Once this is implemented, you should see the hierarchical tag structure within your site's admin.

Add a New Taxonomy to WordPress

Let's say you like the whole organizational approach displayed with hierarchical tags. However, the idea of modifying built-in tags simply won't work for your configuration. An alternate solution is to create a completely new taxonomy and use it above and beyond categories and tags.

Following many of the concepts explored above, you could add a hierarchical "Topics" taxonomy with the settings of your choosing.

// Register Custom Taxonomy
function wd_topics_taxonomy() {

  $labels = array(
    'name'                       => _x( 'Topics', 'Taxonomy General Name', 'hierarchical_tags' ),
    'singular_name'              => _x( 'Topic', 'Taxonomy Singular Name', 'hierarchical_tags' ),
    'menu_name'                  => __( 'Taxonomy', 'hierarchical_tags' ),
    'all_items'                  => __( 'All Items', 'hierarchical_tags' ),
    'parent_item'                => __( 'Parent Item', 'hierarchical_tags' ),
    'parent_item_colon'          => __( 'Parent Item:', 'hierarchical_tags' ),
    'new_item_name'              => __( 'New Item Name', 'hierarchical_tags' ),
    'add_new_item'               => __( 'Add New Item', 'hierarchical_tags' ),
    'edit_item'                  => __( 'Edit Item', 'hierarchical_tags' ),
    'update_item'                => __( 'Update Item', 'hierarchical_tags' ),
    'view_item'                  => __( 'View Item', 'hierarchical_tags' ),
    'separate_items_with_commas' => __( 'Separate items with commas', 'hierarchical_tags' ),
    'add_or_remove_items'        => __( 'Add or remove items', 'hierarchical_tags' ),
    'choose_from_most_used'      => __( 'Choose from the most used', 'hierarchical_tags' ),
    'popular_items'              => __( 'Popular Items', 'hierarchical_tags' ),
    'search_items'               => __( 'Search Items', 'hierarchical_tags' ),
    'not_found'                  => __( 'Not Found', 'hierarchical_tags' ),
  );
  $args = array(
    'labels'                     => $labels,
    'hierarchical'               => true,
    'public'                     => true,
    'show_ui'                    => true,
    'show_admin_column'          => true,
    'show_in_nav_menus'          => true,
    'show_tagcloud'              => true,
  );
  register_taxonomy( 'topics', array( 'post' ), $args );

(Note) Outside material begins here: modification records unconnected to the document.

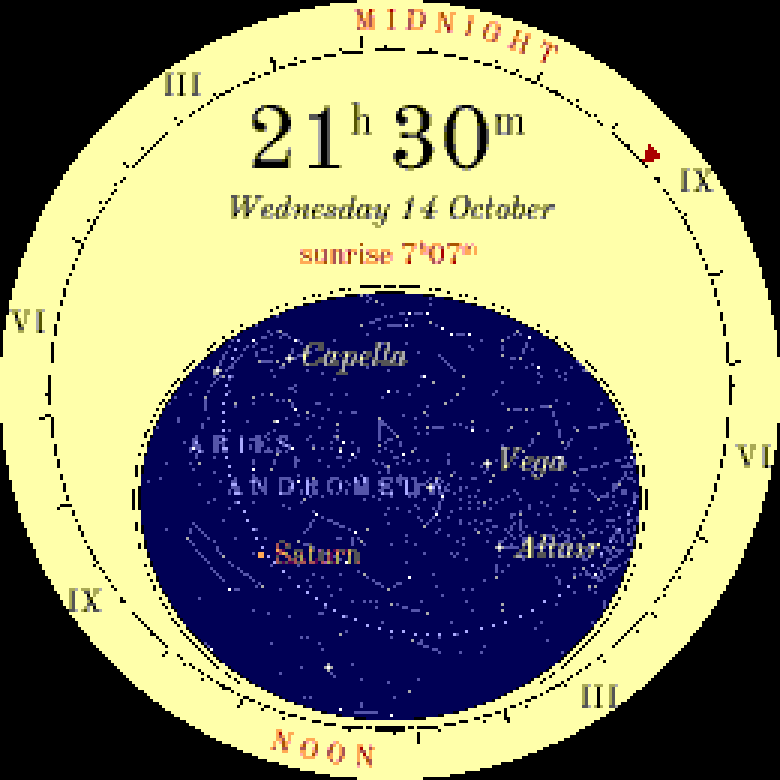
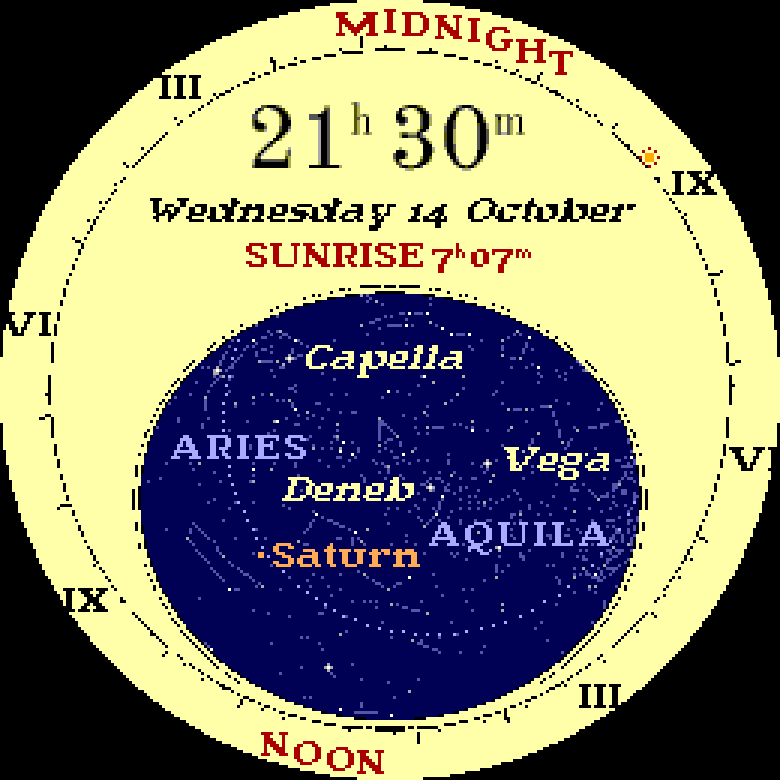
Refresh the plates' images and README for the pixel type, the eyed Sun and the Time 2's corners

diff --git a/proto/plates.py b/proto/plates.py
@@ -401,23 +401,6 @@ def render(when, dial, sky, tz, plate="planisphere", round_screen=True, corners=
     return nearest(img)
 
 
-if __name__ == "__main__":
-    sky = load_sky(4.6)
-    out = ROOT / "out"
-    when = datetime(2026, 10, 14, 21, 30, tzinfo=NY)
-    noon = datetime(2026, 10, 14, 12, 15, tzinfo=NY)
-    r2, t2 = Dial(260, 260, 40.71, -74.01), Dial(200, 228, 40.71, -74.01)
-    names = list(PLATES)
-    S = Image.new("RGB", (len(names) * 266, 266 * 2 + 236), (24, 24, 26))
-    for i, pl in enumerate(names):
-        for row, (t, dial, rnd) in enumerate(((when, r2, True), (noon, r2, True), (when, t2, False))):
-            im = Image.fromarray(render(t.astimezone(timezone.utc), dial, sky, NY, pl, rnd, "glory"))
-            im.save(out / f"plate-{pl}-{['night', 'noon', 'time2'][row]}.png")
-            S.paste(im, (i * 266 + (3 if rnd else 33), row * 266 + 3))
-    S.save(out / "plates.png")
-    S.resize((S.width * 2, S.height * 2), Image.NEAREST).save(out / "plates-2x.png")
-    print("ok")
-
 
 def ornament(img, dial, P, kind):
     """Woodcut texture in the card's corners (outside the ring), in a tint a little away from the card's own:
@@ -454,3 +437,20 @@ def ornament(img, dial, P, kind):
             for ox, oy in ((0, 0), (1, 0), (-1, 0), (0, 1), (0, -1)) + (((2, 0), (-2, 0), (0, 2), (0, -2)) if big else ()):
                 if 0 <= yi + oy < H and 0 <= xi + ox < W and outside[yi + oy, xi + ox]:
                     img[yi + oy, xi + ox] = tint
+
+if __name__ == "__main__":
+    sky = load_sky(4.6)
+    out = ROOT / "out"
+    when = datetime(2026, 10, 14, 21, 30, tzinfo=NY)
+    noon = datetime(2026, 10, 14, 12, 15, tzinfo=NY)
+    r2, t2 = Dial(260, 260, 40.71, -74.01), Dial(200, 228, 40.71, -74.01)
+    names = list(PLATES)
+    S = Image.new("RGB", (len(names) * 266, 266 * 2 + 236), (24, 24, 26))
+    for i, pl in enumerate(names):
+        for row, (t, dial, rnd) in enumerate(((when, r2, True), (noon, r2, True), (when, t2, False))):
+            im = Image.fromarray(render(t.astimezone(timezone.utc), dial, sky, NY, pl, rnd, "glory"))
+            im.save(out / f"plate-{pl}-{['night', 'noon', 'time2'][row]}.png")
+            S.paste(im, (i * 266 + (3 if rnd else 33), row * 266 + 3))
+    S.save(out / "plates.png")
+    S.resize((S.width * 2, S.height * 2), Image.NEAREST).save(out / "plates-2x.png")
+    print("ok")

diff --git a/README.md b/README.md
@@ -4,7 +4,7 @@ A watch face prototype for the Pebble Round 2 and Time 2: the sky as it is right
 
 ## Plates
 
-Like Groundtrack's plates, each plate follows a real tradition of sky charts, set in the type of its time. Every plate sets the time the way astronomers write it, **21ʰ 30ᵐ**, large in the card above the window. Under it are the date in italic and the Sun's next rising or setting in small capitals. The sky carries names the way the old atlases letter them: constellations in spaced capitals, stars in italic, planets in small capitals.
+Like Groundtrack's plates, each plate follows a real tradition of sky charts, set in the type of its time. Every plate sets the time the way astronomers write it, **21ʰ 30ᵐ**, large in the card above the window. The small type is pixel type, every letter in whole pixels: Not Jam Old Style (CC0), a pixel serif after the old Garalde faces, with star names leaning in an oblique cut from it a pixel at a time. Under it are the date in italic and the Sun's next rising or setting in small capitals. The sky carries names the way the old atlases letter them: constellations in spaced capitals, stars in italic, planets in small capitals.
 
 ![A day on the paper planisphere, eight minutes a frame](docs/plate-planisphere-day.gif)
 
@@ -23,6 +23,12 @@ The planisphere, observatory and night plates show the live sky in their window:
 ![The paper planisphere at 9:30 pm](docs/plate-planisphere.png)
 
 ![Flamsteed's plate at 9:30 pm](docs/plate-flamsteed.png)
+
+## On the Round 2, and the Time 2
+
+The planisphere is a round instrument, and the Round 2 is its home. On the Time 2 the card fills the rectangle, and its corners carry no information, only a woodcut texture: fine rays behind the instrument, as engraved title pages put rays behind their centrepiece (stars or an engraver's hatching are the quieter choices, and the corners can also stay plain). By day the Sun in the window is drawn with a face, its rays turning between straight and wavy (after the Sun of May), and a small rayed Sun points at the hour on the ring.
+
+![The Time 2 with rays, stars, hatching and plain corners; the Sun at noon on the paper planisphere and on Burritt's plate](docs/time2-corners.png)
 
 ## Experimental: the compass, on a flick
 
@@ -84,4 +90,4 @@ Next: the same drawing in C for the watch, with the stars and figures as a small
 
 Star positions and colours, constellation lines and the Milky Way's outline come from [d3-celestial](https://github.com/ofrohn/d3-celestial), © 2015 Olaf Frohn, BSD 3-Clause (`data/`). The numerals use the monoline stroke font made for Morphogen 9.
 
-Type: Old Standard TT (Alexey Kryukov), Libre Caslon Text, Playfair Display, with IM Fell, EB Garamond and Cinzel tried in [the type specimen](docs/type-specimen.png). All are SIL Open Font License 1.1, and the licences are in `fonts/`.
+Pixel type: Not Jam Old Style 11 by Not Jam (CC0, `fonts/pixel/`). Type: Old Standard TT (Alexey Kryukov), Libre Caslon Text, Playfair Display, with IM Fell, EB Garamond and Cinzel tried in [the type specimen](docs/type-specimen.png). All are SIL Open Font License 1.1, and the licences are in `fonts/`.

}

// Hook into the 'init' action
add_action( 'init', 'wd_topics_taxonomy', 0 );

The main challenge with this method is that upon creating your new taxonomy, you would then need to integrate it's front-end visibility into your theme or child theme, whereas most themes already have the accommodation for tags built-in.

Additional Resources

If you find you need to push the abilities beyond the example shown here, these additional resources may come in handy.

Download as a Plugin

If you're more for the plugin approach rather than the hands-on customization angle, you can download the code example given in this article as a WordPress plugin.

Conclusion

WordPress continues as arguably the most powerful, customizable, and extensible CMS in existence. With everything covered here, hopefully, this will jumpstart some ideas into how you can optimize the organizational abilities of WordPress and push the platform even further.